Regional Director at the Ministry of Education, Hilary Foster, outlined at the recent launch, held at the Montego Bay Community College, in St. James, that the overarching objectives of the programme are: raising the level of literacy awareness, fostering greater participation within and among schools, strengthening the intrinsic relationship among the home, school and the wider community.
“Let us collectively work together to achieve this strategic objective of the Ministry of Education – the attainment of 100 per cent literacy by all students by 2015 – as we read and read until we achieve our ultimate goal,” the Regional Director told the audience.
The Jamaica Teachers’ Association (JTA), has given its support for the initiative, declaring through its member, Yvonne Gordon, that it would result in a “better” life for many.
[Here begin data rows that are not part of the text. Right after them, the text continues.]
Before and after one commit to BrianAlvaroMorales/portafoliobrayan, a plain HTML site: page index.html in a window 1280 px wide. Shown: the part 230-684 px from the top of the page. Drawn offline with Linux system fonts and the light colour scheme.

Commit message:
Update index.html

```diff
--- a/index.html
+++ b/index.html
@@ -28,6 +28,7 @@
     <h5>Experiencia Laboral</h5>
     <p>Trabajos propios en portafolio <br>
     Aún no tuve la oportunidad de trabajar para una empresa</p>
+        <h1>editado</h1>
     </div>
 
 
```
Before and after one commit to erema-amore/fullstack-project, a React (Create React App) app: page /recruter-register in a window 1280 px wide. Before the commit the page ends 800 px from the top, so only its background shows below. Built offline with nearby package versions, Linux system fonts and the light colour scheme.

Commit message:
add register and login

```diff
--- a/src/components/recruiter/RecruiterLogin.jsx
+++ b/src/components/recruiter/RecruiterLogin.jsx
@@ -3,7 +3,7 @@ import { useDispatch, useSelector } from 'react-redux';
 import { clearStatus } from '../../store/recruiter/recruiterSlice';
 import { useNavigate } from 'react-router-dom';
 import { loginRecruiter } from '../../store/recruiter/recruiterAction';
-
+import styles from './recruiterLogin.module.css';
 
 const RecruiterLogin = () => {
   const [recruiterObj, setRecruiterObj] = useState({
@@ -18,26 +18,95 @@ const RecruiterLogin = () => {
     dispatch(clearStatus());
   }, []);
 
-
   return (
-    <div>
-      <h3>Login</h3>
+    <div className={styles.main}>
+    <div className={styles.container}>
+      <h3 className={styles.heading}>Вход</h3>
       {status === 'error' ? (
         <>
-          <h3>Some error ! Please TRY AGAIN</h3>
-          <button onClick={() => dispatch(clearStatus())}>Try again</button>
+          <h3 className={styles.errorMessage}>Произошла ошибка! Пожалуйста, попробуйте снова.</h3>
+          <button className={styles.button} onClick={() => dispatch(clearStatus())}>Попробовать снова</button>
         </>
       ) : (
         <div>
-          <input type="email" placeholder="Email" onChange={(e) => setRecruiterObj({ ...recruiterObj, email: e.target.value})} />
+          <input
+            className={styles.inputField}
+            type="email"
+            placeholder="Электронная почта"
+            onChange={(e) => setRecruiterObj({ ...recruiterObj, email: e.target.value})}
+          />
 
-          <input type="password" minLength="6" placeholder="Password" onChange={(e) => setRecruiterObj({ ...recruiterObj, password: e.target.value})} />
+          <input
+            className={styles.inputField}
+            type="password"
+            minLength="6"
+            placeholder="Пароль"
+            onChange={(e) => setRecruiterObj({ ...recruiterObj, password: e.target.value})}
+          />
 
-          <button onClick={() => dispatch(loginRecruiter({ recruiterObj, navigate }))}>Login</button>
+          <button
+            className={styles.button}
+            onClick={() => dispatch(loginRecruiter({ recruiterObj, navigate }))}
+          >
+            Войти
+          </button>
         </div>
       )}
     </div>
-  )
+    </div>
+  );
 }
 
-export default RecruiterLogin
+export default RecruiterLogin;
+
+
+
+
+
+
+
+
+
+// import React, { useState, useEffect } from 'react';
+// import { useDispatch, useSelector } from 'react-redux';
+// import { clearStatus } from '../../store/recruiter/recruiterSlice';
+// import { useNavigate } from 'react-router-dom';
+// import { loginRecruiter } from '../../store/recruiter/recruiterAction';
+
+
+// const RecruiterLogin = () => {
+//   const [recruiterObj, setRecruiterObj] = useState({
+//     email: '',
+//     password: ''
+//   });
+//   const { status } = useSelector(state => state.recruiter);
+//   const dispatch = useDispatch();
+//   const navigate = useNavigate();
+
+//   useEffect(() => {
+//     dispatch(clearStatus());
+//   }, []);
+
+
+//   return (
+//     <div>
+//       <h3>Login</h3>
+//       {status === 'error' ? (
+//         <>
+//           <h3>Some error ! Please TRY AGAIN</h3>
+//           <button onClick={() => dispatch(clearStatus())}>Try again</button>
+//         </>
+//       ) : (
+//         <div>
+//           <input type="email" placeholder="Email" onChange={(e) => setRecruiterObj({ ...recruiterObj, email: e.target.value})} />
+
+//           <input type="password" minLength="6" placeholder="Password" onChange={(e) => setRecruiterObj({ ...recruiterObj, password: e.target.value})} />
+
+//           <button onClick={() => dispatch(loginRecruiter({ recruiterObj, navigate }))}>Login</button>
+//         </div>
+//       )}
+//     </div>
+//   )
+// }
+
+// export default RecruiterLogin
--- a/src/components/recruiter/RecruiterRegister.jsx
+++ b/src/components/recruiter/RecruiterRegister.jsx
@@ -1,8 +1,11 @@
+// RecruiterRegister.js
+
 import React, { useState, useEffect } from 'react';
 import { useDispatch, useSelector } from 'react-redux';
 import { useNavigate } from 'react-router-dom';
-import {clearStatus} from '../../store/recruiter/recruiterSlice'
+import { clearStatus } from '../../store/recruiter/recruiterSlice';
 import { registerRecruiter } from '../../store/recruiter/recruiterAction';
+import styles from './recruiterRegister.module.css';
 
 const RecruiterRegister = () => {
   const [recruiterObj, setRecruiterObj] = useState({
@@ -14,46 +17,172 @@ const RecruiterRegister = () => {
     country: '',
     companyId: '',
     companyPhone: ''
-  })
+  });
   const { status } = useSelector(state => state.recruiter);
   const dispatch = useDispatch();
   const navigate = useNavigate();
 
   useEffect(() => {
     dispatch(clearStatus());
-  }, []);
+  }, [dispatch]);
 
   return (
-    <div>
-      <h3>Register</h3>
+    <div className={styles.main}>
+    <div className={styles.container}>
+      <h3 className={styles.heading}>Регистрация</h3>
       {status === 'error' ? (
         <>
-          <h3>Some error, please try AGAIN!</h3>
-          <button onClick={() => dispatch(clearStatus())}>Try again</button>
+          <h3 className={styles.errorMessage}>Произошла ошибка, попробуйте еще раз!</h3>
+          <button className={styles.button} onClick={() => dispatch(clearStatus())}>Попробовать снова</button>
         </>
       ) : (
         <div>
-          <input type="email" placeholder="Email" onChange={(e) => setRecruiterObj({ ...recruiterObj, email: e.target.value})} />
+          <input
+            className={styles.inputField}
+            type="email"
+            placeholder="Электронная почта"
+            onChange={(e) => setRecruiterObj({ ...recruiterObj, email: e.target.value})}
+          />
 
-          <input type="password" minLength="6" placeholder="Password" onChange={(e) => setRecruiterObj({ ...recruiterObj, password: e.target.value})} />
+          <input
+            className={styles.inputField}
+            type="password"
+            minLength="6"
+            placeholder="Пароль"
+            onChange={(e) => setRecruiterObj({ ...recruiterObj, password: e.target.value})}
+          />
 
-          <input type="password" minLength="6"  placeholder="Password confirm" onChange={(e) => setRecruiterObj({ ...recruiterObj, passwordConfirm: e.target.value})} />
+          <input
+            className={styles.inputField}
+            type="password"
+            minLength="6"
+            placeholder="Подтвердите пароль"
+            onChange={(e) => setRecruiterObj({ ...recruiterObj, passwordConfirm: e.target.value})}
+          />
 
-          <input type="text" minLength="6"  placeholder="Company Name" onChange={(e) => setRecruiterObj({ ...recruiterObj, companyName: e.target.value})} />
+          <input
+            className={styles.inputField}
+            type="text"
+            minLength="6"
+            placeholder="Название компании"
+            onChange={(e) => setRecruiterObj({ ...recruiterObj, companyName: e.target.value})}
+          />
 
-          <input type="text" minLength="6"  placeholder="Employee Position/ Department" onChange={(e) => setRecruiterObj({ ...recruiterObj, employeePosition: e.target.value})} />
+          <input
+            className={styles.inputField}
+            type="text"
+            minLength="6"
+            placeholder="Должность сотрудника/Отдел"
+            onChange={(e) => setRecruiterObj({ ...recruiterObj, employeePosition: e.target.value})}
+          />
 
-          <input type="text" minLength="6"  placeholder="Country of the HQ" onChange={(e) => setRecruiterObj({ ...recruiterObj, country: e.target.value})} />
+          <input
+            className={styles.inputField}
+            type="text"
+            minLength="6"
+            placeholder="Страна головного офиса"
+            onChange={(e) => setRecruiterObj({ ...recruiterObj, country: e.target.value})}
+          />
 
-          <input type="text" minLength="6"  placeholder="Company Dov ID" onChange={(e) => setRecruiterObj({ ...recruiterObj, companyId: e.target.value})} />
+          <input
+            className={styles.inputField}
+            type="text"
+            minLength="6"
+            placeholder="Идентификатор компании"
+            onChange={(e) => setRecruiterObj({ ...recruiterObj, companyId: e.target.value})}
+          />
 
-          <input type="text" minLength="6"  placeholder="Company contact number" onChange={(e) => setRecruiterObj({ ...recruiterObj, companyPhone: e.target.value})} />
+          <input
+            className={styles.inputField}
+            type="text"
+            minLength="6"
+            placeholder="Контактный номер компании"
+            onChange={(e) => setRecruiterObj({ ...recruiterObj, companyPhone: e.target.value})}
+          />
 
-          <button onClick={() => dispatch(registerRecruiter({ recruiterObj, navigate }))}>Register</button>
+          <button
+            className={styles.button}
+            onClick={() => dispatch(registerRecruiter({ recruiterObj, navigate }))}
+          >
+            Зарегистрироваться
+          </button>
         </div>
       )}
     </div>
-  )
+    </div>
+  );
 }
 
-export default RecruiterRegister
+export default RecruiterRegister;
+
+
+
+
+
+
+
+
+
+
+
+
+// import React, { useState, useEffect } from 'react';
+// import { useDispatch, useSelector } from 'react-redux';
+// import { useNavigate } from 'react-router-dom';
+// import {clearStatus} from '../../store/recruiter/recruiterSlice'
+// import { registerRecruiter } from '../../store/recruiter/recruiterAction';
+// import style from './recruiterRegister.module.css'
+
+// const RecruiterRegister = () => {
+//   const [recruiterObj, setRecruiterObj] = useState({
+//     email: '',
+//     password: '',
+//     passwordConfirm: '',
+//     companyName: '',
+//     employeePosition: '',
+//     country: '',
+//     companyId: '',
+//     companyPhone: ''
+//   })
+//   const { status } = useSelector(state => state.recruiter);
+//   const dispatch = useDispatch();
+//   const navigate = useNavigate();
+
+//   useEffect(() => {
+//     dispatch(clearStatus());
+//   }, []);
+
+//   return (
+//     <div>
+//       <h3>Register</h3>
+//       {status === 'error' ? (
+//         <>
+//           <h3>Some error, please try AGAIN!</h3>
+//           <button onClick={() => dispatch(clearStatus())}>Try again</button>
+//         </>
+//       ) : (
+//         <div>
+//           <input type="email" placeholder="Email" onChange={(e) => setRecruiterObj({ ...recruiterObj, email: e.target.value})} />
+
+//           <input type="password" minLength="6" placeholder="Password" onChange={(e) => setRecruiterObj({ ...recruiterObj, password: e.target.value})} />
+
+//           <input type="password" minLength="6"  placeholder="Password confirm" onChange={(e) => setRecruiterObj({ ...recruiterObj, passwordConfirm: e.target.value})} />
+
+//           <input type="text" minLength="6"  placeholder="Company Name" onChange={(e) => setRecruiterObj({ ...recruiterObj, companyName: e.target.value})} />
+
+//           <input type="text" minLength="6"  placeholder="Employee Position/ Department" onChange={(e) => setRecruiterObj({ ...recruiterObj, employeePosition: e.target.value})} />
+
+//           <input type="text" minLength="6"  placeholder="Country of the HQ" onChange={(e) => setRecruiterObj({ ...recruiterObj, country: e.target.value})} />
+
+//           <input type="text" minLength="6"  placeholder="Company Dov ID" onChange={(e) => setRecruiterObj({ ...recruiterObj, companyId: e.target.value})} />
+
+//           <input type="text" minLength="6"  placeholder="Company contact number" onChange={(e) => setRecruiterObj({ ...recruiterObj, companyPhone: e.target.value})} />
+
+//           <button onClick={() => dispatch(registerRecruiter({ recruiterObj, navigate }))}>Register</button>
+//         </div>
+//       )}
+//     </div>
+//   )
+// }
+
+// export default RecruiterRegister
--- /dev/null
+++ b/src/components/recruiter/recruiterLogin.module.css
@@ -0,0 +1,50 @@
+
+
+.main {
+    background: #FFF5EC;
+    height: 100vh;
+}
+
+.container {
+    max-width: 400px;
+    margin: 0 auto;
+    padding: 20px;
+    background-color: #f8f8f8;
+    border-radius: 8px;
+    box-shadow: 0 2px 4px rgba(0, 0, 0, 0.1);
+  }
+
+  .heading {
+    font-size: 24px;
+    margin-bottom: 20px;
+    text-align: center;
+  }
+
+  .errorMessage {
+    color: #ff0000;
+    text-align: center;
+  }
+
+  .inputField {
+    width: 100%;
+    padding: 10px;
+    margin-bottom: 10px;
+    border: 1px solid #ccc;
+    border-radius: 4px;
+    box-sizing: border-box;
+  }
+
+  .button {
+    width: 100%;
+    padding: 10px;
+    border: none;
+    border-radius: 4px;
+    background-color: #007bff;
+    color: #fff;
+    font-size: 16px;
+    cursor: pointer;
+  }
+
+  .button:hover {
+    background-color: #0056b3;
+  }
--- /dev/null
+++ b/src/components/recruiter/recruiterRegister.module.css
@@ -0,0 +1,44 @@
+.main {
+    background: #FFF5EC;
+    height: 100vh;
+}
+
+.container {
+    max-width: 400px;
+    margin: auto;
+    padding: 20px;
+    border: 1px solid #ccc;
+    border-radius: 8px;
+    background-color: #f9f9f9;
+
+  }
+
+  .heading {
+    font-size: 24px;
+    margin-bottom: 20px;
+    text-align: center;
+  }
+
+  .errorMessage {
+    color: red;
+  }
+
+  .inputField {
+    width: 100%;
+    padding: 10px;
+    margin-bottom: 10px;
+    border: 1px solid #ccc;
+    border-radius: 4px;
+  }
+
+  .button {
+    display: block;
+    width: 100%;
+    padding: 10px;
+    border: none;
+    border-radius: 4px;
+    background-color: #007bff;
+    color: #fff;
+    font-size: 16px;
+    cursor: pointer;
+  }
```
“The RUSH programme is destined to make that marked difference. It is here to tell persons that there is hope, and it will be able to guide many individuals into a better life. The Jamaica Teachers’ Association commends you for this effort,” she says.
For her part, Vice Principal at the Montego Bay Community College, Novelette Forbes, said that, “we are very supportive, and continue to encourage you with this very meaningful initiative which will impact the lives of our young children.”
Support has also come from the business community, with First Vice President of the Montego Bay Chamber of Commerce and Industry, Gloria Henry, describing the initiative as “timely and noble” and pledged to support it.
“These are all noble objectives that we all should embrace, and we at the Montego Bay Chamber of Commerce and Industry stand ready to assist this initiative. We will assist wherever possible,” she says.
“I believe that this initiative is one such area that you can utilize the private- public partnership system to achieve greater success, and I want to encourage the young people to take a book wherever you go and continue to read to support your own development. We feel confident that this reading programme will certainly aid your development,” she adds.
Principal of the Hanover-based Marland All Age School,Andria Dehaney-Dinham, sees the initiative as geared towards nation-building.
“I believe that the RUSH programme is a welcomed initiative at this time. Reading is always the most important thing that any child can actually do, and as we get our students to read from an early age, the ‘sky is the limit’. And, as we Read Until Something Happens, our nation will be a better place, this world will be a better place, since reading is the foundation for everything else that occurs in our lives,” she says.
For his part, Principal of the Belmont Academy, in Westmoreland, Rayon Simpson, said he endorses the programme, “because it is an initiative to stimulate the sensibility of all the children from early childhood straight through secondary school.”
Meanwhile, Patron of RUSH, Marlene Stephenson-Dalley, points out that the objectives will be achieved through partnerships, and that she is delighted to play her part.
“I do believe we have the collective will to make it happen. It is a challenge, but it is a challenge that we are up to, and I am delighted about this initiative, and pledge to do whatever I can to assist the process, and to make sure that we achieve those targets,” she told the launching ceremony.
On pages 57 to 58 of the Vision 2030 Jamaica National Development Plan, it states that: “Under Vision 2030 Jamaica, our country will develop an education and training system that produces well-rounded and qualified individuals who will be empowered to learn for life, able to function as creative and productive individuals in all spheres of our society, and be competitive in a global context. Our literacy rate for those over 15 years old will exceed 98 per cent.”
Contact: Garfield Angus